Petroleum reservoirs can have primary permeability, which is also known as the matrix permeability and secondary permeability. Matrix permeability originated at the time of deposition and lithification (hardening) of sedimentary rocks. As with secondary (induced) porosity, secondary permeability resulted from the alteration of the rock matrix by: compaction, cementation, fracturing and solution. Whereas, compaction and cementation generally reduce the primary permeability; fracturing and solution tend to increase. In some reservoir rocks, particularly low-porosity carbonates, secondary permeability provides the main conduit for fluid migration.
Fig. 4. Effects of clay cementing material on porosity and permeability
Factors affecting the magnitude of permeability
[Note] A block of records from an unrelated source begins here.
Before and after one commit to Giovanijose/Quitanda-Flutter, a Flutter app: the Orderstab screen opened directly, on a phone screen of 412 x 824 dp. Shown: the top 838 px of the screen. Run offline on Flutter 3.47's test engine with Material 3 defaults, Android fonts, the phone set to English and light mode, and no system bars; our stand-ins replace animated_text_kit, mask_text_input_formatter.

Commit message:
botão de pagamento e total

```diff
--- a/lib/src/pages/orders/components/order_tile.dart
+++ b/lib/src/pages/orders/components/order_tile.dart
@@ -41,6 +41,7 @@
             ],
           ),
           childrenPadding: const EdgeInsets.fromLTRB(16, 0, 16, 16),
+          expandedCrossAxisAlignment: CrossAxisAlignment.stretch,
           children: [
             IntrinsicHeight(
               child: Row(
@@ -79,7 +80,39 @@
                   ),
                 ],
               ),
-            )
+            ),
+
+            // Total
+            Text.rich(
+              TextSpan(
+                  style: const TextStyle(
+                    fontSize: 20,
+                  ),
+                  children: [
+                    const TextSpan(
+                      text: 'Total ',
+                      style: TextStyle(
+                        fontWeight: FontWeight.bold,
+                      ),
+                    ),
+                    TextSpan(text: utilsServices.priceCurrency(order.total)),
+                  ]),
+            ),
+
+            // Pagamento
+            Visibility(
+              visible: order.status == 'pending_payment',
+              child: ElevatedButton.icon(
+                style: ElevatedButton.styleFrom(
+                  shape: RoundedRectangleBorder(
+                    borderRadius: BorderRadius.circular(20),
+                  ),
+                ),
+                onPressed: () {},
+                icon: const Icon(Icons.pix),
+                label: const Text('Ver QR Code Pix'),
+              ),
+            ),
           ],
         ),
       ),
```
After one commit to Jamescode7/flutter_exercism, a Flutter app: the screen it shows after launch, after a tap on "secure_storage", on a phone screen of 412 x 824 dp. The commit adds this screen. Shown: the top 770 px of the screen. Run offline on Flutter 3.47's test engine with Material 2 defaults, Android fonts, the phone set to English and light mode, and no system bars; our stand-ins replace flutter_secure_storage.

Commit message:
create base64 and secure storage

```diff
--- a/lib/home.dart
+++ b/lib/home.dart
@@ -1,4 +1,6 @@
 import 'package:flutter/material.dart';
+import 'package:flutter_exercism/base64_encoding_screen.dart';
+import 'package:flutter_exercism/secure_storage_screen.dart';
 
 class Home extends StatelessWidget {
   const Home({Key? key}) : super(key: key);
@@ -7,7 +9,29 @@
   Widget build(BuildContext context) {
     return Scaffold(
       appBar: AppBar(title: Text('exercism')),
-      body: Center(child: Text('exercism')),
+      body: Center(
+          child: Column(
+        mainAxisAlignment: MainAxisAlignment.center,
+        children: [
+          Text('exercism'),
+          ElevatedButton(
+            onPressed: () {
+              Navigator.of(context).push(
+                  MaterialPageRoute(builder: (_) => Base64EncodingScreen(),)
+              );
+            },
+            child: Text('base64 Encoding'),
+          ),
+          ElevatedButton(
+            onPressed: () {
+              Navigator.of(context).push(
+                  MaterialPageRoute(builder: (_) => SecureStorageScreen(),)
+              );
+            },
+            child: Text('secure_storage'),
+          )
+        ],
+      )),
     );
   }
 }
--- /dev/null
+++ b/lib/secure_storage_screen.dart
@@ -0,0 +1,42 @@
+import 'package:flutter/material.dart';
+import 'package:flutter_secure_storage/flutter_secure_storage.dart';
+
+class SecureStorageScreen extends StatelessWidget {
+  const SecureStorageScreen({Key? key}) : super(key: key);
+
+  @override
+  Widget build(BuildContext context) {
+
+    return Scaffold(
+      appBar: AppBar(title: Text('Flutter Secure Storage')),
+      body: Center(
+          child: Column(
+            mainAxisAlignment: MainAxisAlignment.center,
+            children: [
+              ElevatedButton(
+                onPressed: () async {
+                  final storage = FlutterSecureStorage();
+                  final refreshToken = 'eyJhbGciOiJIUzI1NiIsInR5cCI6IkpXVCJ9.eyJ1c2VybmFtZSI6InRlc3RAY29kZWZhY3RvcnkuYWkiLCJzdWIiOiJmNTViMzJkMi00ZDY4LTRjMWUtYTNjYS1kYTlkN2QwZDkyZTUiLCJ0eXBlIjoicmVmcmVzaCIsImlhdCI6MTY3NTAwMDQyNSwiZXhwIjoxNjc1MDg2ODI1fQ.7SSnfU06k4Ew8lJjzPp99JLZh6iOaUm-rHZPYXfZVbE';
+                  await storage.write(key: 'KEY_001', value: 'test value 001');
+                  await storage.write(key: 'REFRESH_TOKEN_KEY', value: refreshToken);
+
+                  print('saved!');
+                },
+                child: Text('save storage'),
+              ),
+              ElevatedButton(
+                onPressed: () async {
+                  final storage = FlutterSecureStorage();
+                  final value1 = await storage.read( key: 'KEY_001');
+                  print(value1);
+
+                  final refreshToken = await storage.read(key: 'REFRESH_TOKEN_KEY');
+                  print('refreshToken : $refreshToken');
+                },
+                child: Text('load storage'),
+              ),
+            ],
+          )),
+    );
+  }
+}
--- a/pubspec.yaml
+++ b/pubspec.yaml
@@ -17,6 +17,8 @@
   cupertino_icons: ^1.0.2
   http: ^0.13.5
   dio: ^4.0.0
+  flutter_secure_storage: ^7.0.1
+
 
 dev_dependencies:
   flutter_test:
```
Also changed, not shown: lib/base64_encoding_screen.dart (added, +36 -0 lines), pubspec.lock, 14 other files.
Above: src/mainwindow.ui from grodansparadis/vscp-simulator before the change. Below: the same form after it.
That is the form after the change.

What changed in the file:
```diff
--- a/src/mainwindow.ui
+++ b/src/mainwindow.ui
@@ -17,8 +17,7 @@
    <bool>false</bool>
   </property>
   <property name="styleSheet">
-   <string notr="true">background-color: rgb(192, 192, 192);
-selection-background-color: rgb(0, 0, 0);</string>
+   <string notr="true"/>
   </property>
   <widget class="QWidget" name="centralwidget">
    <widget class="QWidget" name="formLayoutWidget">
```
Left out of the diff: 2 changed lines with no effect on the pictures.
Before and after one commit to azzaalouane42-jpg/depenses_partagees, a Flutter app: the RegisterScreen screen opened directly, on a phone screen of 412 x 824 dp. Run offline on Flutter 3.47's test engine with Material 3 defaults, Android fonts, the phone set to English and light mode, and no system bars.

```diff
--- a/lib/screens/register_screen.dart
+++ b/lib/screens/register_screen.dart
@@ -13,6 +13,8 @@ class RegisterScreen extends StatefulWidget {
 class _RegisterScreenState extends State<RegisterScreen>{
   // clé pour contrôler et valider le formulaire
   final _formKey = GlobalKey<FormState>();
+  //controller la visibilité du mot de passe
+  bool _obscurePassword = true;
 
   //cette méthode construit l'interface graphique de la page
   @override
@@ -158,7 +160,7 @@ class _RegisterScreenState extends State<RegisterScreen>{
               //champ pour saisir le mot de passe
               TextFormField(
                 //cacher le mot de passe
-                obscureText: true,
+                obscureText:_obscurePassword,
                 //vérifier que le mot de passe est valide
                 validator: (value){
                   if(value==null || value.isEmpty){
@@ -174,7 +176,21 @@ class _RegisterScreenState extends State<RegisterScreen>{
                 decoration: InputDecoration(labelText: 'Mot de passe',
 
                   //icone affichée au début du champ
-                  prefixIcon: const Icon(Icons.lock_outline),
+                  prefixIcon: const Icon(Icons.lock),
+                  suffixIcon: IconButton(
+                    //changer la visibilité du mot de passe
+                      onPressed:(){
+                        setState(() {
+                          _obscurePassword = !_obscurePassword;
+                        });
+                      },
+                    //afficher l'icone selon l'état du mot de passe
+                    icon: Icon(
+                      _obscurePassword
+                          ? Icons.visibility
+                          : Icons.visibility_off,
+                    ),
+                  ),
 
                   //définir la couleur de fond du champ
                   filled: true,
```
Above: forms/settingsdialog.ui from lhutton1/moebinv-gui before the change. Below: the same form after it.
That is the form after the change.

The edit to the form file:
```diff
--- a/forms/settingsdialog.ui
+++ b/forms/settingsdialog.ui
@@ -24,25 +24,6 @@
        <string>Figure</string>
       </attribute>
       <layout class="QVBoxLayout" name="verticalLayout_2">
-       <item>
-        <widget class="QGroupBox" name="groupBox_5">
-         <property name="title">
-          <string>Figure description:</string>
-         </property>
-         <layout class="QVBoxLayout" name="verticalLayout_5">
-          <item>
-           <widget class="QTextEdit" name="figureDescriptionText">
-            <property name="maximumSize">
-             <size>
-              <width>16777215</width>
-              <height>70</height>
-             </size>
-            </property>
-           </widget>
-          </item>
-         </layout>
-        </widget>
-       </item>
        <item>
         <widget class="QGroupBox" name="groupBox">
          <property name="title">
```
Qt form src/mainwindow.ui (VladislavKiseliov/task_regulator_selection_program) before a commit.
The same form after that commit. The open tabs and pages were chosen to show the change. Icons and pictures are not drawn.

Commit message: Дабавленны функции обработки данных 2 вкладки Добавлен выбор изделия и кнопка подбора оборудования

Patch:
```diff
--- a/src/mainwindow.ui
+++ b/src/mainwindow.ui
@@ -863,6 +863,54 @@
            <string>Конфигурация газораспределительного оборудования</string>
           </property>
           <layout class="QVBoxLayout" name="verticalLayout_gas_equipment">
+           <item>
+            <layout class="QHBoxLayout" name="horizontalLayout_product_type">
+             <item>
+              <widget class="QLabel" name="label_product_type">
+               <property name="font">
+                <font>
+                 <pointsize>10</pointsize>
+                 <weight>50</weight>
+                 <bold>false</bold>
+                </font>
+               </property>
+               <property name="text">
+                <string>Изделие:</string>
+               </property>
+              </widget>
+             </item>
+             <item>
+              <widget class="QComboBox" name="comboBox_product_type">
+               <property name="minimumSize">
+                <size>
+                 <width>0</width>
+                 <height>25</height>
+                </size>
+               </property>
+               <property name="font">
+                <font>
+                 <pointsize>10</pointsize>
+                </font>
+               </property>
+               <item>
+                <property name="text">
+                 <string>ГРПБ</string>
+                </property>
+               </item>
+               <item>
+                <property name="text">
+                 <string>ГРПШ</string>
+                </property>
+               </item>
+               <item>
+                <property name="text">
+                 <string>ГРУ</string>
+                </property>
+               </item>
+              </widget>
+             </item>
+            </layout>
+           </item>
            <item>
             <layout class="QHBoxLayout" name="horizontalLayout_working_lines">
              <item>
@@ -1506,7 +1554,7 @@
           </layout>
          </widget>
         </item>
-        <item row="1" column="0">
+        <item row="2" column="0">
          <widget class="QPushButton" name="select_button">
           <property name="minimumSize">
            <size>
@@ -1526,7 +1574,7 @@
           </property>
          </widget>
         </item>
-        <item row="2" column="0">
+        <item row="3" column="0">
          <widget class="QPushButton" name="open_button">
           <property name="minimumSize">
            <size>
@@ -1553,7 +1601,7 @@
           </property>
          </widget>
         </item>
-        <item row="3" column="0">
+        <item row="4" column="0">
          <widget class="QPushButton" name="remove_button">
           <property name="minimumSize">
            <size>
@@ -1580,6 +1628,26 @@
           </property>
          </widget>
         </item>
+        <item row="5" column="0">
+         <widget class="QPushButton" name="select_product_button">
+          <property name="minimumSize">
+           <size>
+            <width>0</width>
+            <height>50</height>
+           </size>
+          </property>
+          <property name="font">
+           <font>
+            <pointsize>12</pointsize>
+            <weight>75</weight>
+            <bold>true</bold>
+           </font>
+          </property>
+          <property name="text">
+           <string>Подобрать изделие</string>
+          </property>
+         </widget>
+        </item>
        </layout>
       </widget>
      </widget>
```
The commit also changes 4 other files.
Permeability of petroleum reservoir rocks may range from 0.1 to 1000 or more millidarcies. The quality of a reservoir as determined by permeability in mD, may be judged as:
· K < 1 = poor
· 1 < K = fair
· 10 < K < = moderate
· 50 < K < 250 = good
· K > 250 = very good
Reservoirs having permeability below 1 mD are considered“tight”. Such low permeability values are generally found in limestone matrices and also in tight gas sands of western United States.
The factors affecting the magnitude of permeability in sediments are:
1. shape and size of sand grains: if the rock is composed of large and flat grains uniformly arranged with the longest dimension horizontally - its horizontal permeability (kH) will be very high, whereas, the vertical permeability (kv) will be medium-to-large. If the rock is composed mostly of large and uniformly rounded grains, its permeability will be considerably high and of the same magnitude in both directions. Permeability of reservoir rocks is generally lower, especially in the vertical direction, if the sand grains are small and of irregular shape. Most petroleum reservoirs are in this category. Reservoirs with directional permeability are called anisotropic. Anisotrophy greatly affects fluid flow characteristics. The difference in permeability measured parallel and vertical to the bedding plane is a consequence of the origin of that sediment. Subsequent compaction of the sediment increases the ordering of the sand grains so that they generally lie in the same direction;
2. cementation: of both permeability and porosity sedimentary rocks are influenced by the extent of cementation and the location of the cementing material within the pore space;
3. fracturing and solution: in sandstones, fracturing is not important cause of secondary permeability, except where sandstones are interbedded with shales, limestones and dolomites.
Capillary pressure is the difference in pressure between two immiscible fluids across a curved interface at equilibrium. Curvature of the interface is the consequence of preferential wetting of the capillary walls by one of the phases.